◆ Task goal
All entries must be returned precisely as they appear.

◆ Data for the task
--- START ---
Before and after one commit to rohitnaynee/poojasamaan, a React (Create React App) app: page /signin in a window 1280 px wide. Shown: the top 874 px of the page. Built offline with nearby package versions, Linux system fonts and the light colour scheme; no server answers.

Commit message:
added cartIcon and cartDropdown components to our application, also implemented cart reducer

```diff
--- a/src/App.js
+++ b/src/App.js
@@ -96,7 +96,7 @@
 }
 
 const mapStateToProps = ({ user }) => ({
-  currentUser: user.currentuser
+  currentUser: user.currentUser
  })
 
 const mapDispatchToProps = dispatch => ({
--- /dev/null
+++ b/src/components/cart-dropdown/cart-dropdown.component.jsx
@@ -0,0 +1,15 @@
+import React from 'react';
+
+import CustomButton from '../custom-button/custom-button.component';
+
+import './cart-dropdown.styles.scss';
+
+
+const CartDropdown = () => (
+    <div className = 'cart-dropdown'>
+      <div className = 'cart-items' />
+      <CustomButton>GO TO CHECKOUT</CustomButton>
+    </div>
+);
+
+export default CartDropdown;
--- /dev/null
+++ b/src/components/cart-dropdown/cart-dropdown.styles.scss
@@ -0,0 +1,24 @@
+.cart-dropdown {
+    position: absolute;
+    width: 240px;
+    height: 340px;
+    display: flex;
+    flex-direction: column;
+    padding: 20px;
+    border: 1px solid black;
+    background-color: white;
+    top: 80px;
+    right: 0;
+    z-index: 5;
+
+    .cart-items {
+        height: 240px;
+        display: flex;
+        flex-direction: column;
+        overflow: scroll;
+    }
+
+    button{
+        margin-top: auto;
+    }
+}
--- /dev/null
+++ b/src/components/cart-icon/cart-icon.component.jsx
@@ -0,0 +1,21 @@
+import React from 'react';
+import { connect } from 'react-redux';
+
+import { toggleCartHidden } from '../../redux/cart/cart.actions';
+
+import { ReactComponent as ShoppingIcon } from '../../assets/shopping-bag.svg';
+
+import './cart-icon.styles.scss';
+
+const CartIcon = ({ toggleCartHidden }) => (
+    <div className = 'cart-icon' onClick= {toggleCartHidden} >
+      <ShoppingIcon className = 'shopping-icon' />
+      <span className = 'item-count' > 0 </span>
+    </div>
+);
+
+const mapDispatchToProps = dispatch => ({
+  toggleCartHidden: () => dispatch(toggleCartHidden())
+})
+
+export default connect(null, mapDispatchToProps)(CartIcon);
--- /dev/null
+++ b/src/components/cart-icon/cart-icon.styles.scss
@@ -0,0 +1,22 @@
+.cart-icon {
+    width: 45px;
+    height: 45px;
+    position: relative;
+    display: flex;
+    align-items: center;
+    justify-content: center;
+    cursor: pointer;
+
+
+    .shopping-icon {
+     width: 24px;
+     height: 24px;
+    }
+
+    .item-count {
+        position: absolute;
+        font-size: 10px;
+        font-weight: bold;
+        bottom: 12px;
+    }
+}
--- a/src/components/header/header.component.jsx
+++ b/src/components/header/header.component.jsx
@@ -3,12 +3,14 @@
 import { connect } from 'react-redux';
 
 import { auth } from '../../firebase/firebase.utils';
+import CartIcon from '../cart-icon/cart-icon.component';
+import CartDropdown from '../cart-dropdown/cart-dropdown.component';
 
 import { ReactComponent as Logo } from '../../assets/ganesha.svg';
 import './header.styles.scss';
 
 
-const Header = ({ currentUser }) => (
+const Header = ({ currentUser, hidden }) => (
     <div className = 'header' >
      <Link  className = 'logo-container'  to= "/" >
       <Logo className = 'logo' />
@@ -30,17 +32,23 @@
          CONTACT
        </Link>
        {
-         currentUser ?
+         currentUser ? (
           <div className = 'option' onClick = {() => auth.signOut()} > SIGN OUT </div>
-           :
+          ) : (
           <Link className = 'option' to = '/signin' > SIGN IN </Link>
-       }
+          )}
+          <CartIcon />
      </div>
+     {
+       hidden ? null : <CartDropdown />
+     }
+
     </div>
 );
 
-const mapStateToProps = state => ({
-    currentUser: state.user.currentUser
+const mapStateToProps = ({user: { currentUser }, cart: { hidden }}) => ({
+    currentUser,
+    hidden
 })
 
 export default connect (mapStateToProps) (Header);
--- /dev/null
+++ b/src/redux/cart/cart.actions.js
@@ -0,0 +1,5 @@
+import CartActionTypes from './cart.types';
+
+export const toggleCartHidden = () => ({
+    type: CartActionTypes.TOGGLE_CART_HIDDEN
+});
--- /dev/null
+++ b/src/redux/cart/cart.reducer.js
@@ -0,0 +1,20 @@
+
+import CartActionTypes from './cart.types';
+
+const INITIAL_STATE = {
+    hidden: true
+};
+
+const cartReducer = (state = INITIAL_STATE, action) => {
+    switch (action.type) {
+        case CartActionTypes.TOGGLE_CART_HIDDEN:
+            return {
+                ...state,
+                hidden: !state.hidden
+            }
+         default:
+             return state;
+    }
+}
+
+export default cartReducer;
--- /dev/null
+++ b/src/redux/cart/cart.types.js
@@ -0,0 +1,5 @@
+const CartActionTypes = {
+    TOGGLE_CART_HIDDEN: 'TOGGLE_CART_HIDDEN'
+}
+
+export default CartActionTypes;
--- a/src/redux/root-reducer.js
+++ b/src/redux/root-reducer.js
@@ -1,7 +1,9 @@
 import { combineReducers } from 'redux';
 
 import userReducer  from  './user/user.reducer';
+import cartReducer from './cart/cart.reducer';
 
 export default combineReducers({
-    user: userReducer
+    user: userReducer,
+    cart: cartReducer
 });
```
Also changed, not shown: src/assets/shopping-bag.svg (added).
--- END ---
◆ Answer to this task
Before and after one commit to rohitnaynee/poojasamaan, a React (Create React App) app: page /signin in a window 1280 px wide. Shown: the top 874 px of the page. Built offline with nearby package versions, Linux system fonts and the light colour scheme; no server answers.

Commit message:
added cartIcon and cartDropdown components to our application, also implemented cart reducer

```diff
--- a/src/App.js
+++ b/src/App.js
@@ -96,7 +96,7 @@
 }
 
 const mapStateToProps = ({ user }) => ({
-  currentUser: user.currentuser
+  currentUser: user.currentUser
  })
 
 const mapDispatchToProps = dispatch => ({
--- /dev/null
+++ b/src/components/cart-dropdown/cart-dropdown.component.jsx
@@ -0,0 +1,15 @@
+import React from 'react';
+
+import CustomButton from '../custom-button/custom-button.component';
+
+import './cart-dropdown.styles.scss';
+
+
+const CartDropdown = () => (
+    <div className = 'cart-dropdown'>
+      <div className = 'cart-items' />
+      <CustomButton>GO TO CHECKOUT</CustomButton>
+    </div>
+);
+
+export default CartDropdown;
--- /dev/null
+++ b/src/components/cart-dropdown/cart-dropdown.styles.scss
@@ -0,0 +1,24 @@
+.cart-dropdown {
+    position: absolute;
+    width: 240px;
+    height: 340px;
+    display: flex;
+    flex-direction: column;
+    padding: 20px;
+    border: 1px solid black;
+    background-color: white;
+    top: 80px;
+    right: 0;
+    z-index: 5;
+
+    .cart-items {
+        height: 240px;
+        display: flex;
+        flex-direction: column;
+        overflow: scroll;
+    }
+
+    button{
+        margin-top: auto;
+    }
+}
--- /dev/null
+++ b/src/components/cart-icon/cart-icon.component.jsx
@@ -0,0 +1,21 @@
+import React from 'react';
+import { connect } from 'react-redux';
+
+import { toggleCartHidden } from '../../redux/cart/cart.actions';
+
+import { ReactComponent as ShoppingIcon } from '../../assets/shopping-bag.svg';
+
+import './cart-icon.styles.scss';
+
+const CartIcon = ({ toggleCartHidden }) => (
+    <div className = 'cart-icon' onClick= {toggleCartHidden} >
+      <ShoppingIcon className = 'shopping-icon' />
+      <span className = 'item-count' > 0 </span>
+    </div>
+);
+
+const mapDispatchToProps = dispatch => ({
+  toggleCartHidden: () => dispatch(toggleCartHidden())
+})
+
+export default connect(null, mapDispatchToProps)(CartIcon);
--- /dev/null
+++ b/src/components/cart-icon/cart-icon.styles.scss
@@ -0,0 +1,22 @@
+.cart-icon {
+    width: 45px;
+    height: 45px;
+    position: relative;
+    display: flex;
+    align-items: center;
+    justify-content: center;
+    cursor: pointer;
+
+
+    .shopping-icon {
+     width: 24px;
+     height: 24px;
+    }
+
+    .item-count {
+        position: absolute;
+        font-size: 10px;
+        font-weight: bold;
+        bottom: 12px;
+    }
+}
--- a/src/components/header/header.component.jsx
+++ b/src/components/header/header.component.jsx
@@ -3,12 +3,14 @@
 import { connect } from 'react-redux';
 
 import { auth } from '../../firebase/firebase.utils';
+import CartIcon from '../cart-icon/cart-icon.component';
+import CartDropdown from '../cart-dropdown/cart-dropdown.component';
 
 import { ReactComponent as Logo } from '../../assets/ganesha.svg';
 import './header.styles.scss';
 
 
-const Header = ({ currentUser }) => (
+const Header = ({ currentUser, hidden }) => (
     <div className = 'header' >
      <Link  className = 'logo-container'  to= "/" >
       <Logo className = 'logo' />
@@ -30,17 +32,23 @@
          CONTACT
        </Link>
        {
-         currentUser ?
+         currentUser ? (
           <div className = 'option' onClick = {() => auth.signOut()} > SIGN OUT </div>
-           :
+          ) : (
           <Link className = 'option' to = '/signin' > SIGN IN </Link>
-       }
+          )}
+          <CartIcon />
      </div>
+     {
+       hidden ? null : <CartDropdown />
+     }
+
     </div>
 );
 
-const mapStateToProps = state => ({
-    currentUser: state.user.currentUser
+const mapStateToProps = ({user: { currentUser }, cart: { hidden }}) => ({
+    currentUser,
+    hidden
 })
 
 export default connect (mapStateToProps) (Header);
--- /dev/null
+++ b/src/redux/cart/cart.actions.js
@@ -0,0 +1,5 @@
+import CartActionTypes from './cart.types';
+
+export const toggleCartHidden = () => ({
+    type: CartActionTypes.TOGGLE_CART_HIDDEN
+});
--- /dev/null
+++ b/src/redux/cart/cart.reducer.js
@@ -0,0 +1,20 @@
+
+import CartActionTypes from './cart.types';
+
+const INITIAL_STATE = {
+    hidden: true
+};
+
+const cartReducer = (state = INITIAL_STATE, action) => {
+    switch (action.type) {
+        case CartActionTypes.TOGGLE_CART_HIDDEN:
+            return {
+                ...state,
+                hidden: !state.hidden
+            }
+         default:
+             return state;
+    }
+}
+
+export default cartReducer;
--- /dev/null
+++ b/src/redux/cart/cart.types.js
@@ -0,0 +1,5 @@
+const CartActionTypes = {
+    TOGGLE_CART_HIDDEN: 'TOGGLE_CART_HIDDEN'
+}
+
+export default CartActionTypes;
--- a/src/redux/root-reducer.js
+++ b/src/redux/root-reducer.js
@@ -1,7 +1,9 @@
 import { combineReducers } from 'redux';
 
 import userReducer  from  './user/user.reducer';
+import cartReducer from './cart/cart.reducer';
 
 export default combineReducers({
-    user: userReducer
+    user: userReducer,
+    cart: cartReducer
 });
```
Also changed, not shown: src/assets/shopping-bag.svg (added).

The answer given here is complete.